  • If a member requests to pay monthly, you can switch them to the new level.
    • In the member’s contact record, go to the Membership tab.
    • In the Membership section, click Edit
    • Select the monthly version of the membership level from the dropdown menu.
    • Click Save.   

Annual to monthly crop

 

Switching between membership levels can cause complications if the member has recurring payments set up. Click here to find out more.  

 

 

 

I hope these suggestions will help you to tackle some of the admin challenges you might be facing, and to make things a bit easier for your members. If there are any other membership-related admin challenges you would like us to include, let us know in the comments below. 

 

 

 

 

Kate Hawkes

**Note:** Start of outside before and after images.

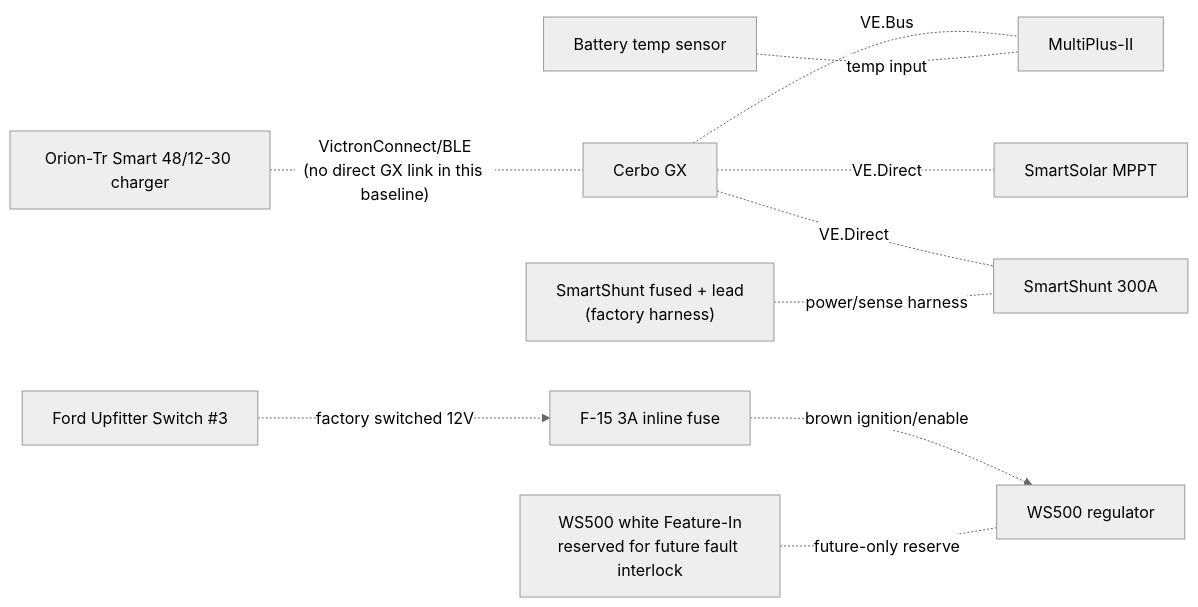
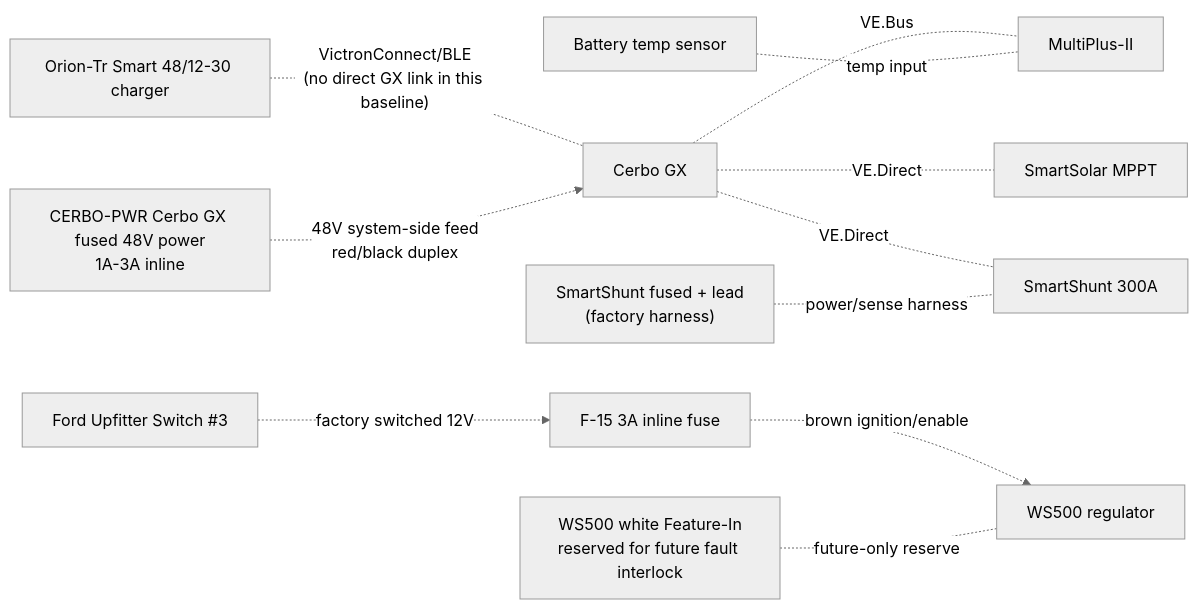
Before and after one commit to DataDaneDev/HiatusBuild: the diagram in docs/pdf_exports/assets/ELECTRICAL_overview_diagram/diagram-04.mmd, drawn with Mermaid (neutral theme). The commit also changed 31 other files, not shown here.

```diff
--- a/docs/pdf_exports/assets/ELECTRICAL_overview_diagram/diagram-04.mmd
+++ b/docs/pdf_exports/assets/ELECTRICAL_overview_diagram/diagram-04.mmd
@@ -1,21 +1,23 @@
 flowchart LR
     CERBO["Cerbo GX"]
     MULTI["MultiPlus-II"]
     MPPT["SmartSolar MPPT"]
     SHUNT["SmartShunt 300A"]
     ORION["Orion-Tr Smart 48/12-30 charger"]
     BTEMP["Battery temp sensor"]
     SHUNT_PWR["SmartShunt fused + lead\n(factory harness)"]
+    CERBO_PWR["CERBO-PWR Cerbo GX fused 48V power\n1A-3A inline"]
     UP3["Ford Upfitter Switch #3"]
     F15["F-15 3A inline fuse"]
     WS500["WS500 regulator"]
     FEAT["WS500 white Feature-In\nreserved for future fault interlock"]
 
     CERBO -. "VE.Bus" .- MULTI
     CERBO -. "VE.Direct" .- MPPT
     CERBO -. "VE.Direct" .- SHUNT
     ORION -. "VictronConnect/BLE\n(no direct GX link in this baseline)" .- CERBO
     BTEMP -. "temp input" .- MULTI
     SHUNT_PWR -. "power/sense harness" .- SHUNT
+    CERBO_PWR -. "48V system-side feed\nred/black duplex" .-> CERBO
     UP3 -. "factory switched 12V" .-> F15 -. "brown ignition/enable" .-> WS500
     FEAT -. "future-only reserve" .- WS500
```
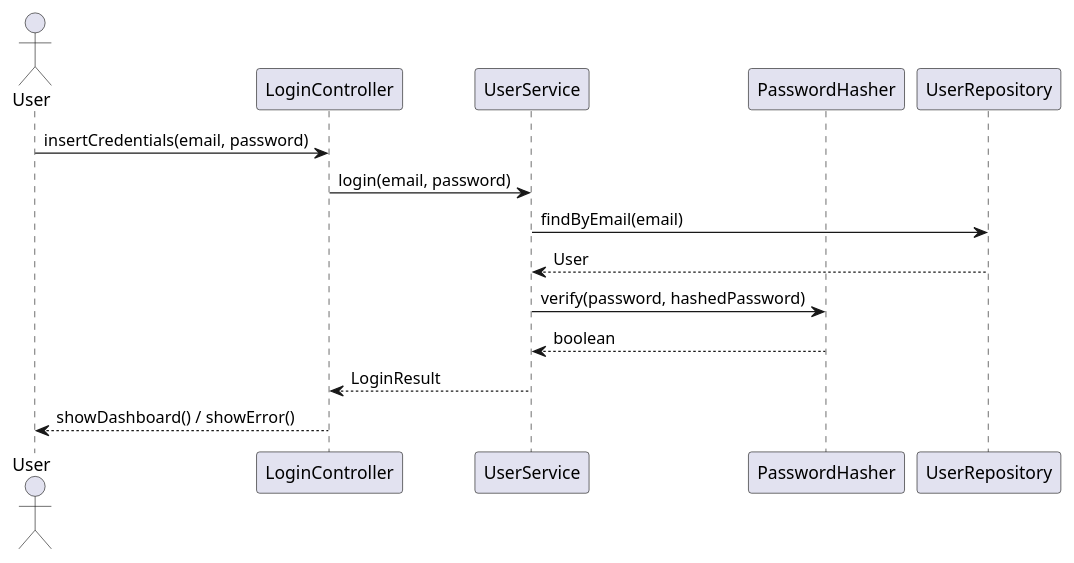
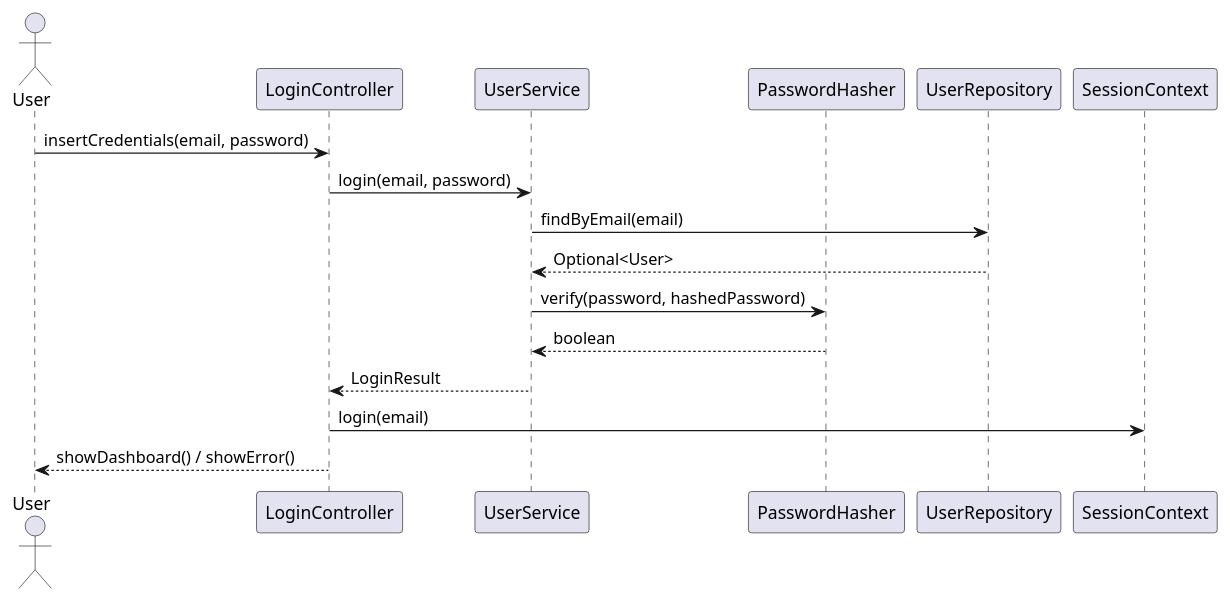
Before and after one commit to DaniaCiampalini/SafeCoreProject: the second of 3 diagrams in README.it.md, drawn with PlantUML. The commit also changed other lines of this file and 1 other file, not shown here.

````diff
--- a/README.it.md
+++ b/README.it.md
@@ -241,18 +271,20 @@
 ```plantuml
 @startuml
 actor User
 participant LoginController
 participant UserService
 participant PasswordHasher
 participant UserRepository
+participant SessionContext
 
 User -> LoginController: insertCredentials(email, password)
 LoginController -> UserService: login(email, password)
 UserService -> UserRepository: findByEmail(email)
-UserRepository --> UserService: User
+UserRepository --> UserService: Optional<User>
 UserService -> PasswordHasher: verify(password, hashedPassword)
 PasswordHasher --> UserService: boolean
 UserService --> LoginController: LoginResult
+LoginController -> SessionContext: login(email)
 LoginController --> User: showDashboard() / showError()
 @enduml
 ```
````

Posted by Kate Hawkes

Published Wednesday, 22 April 2020 at 1:01 PM
Sorry, this blog post is closed for further comments.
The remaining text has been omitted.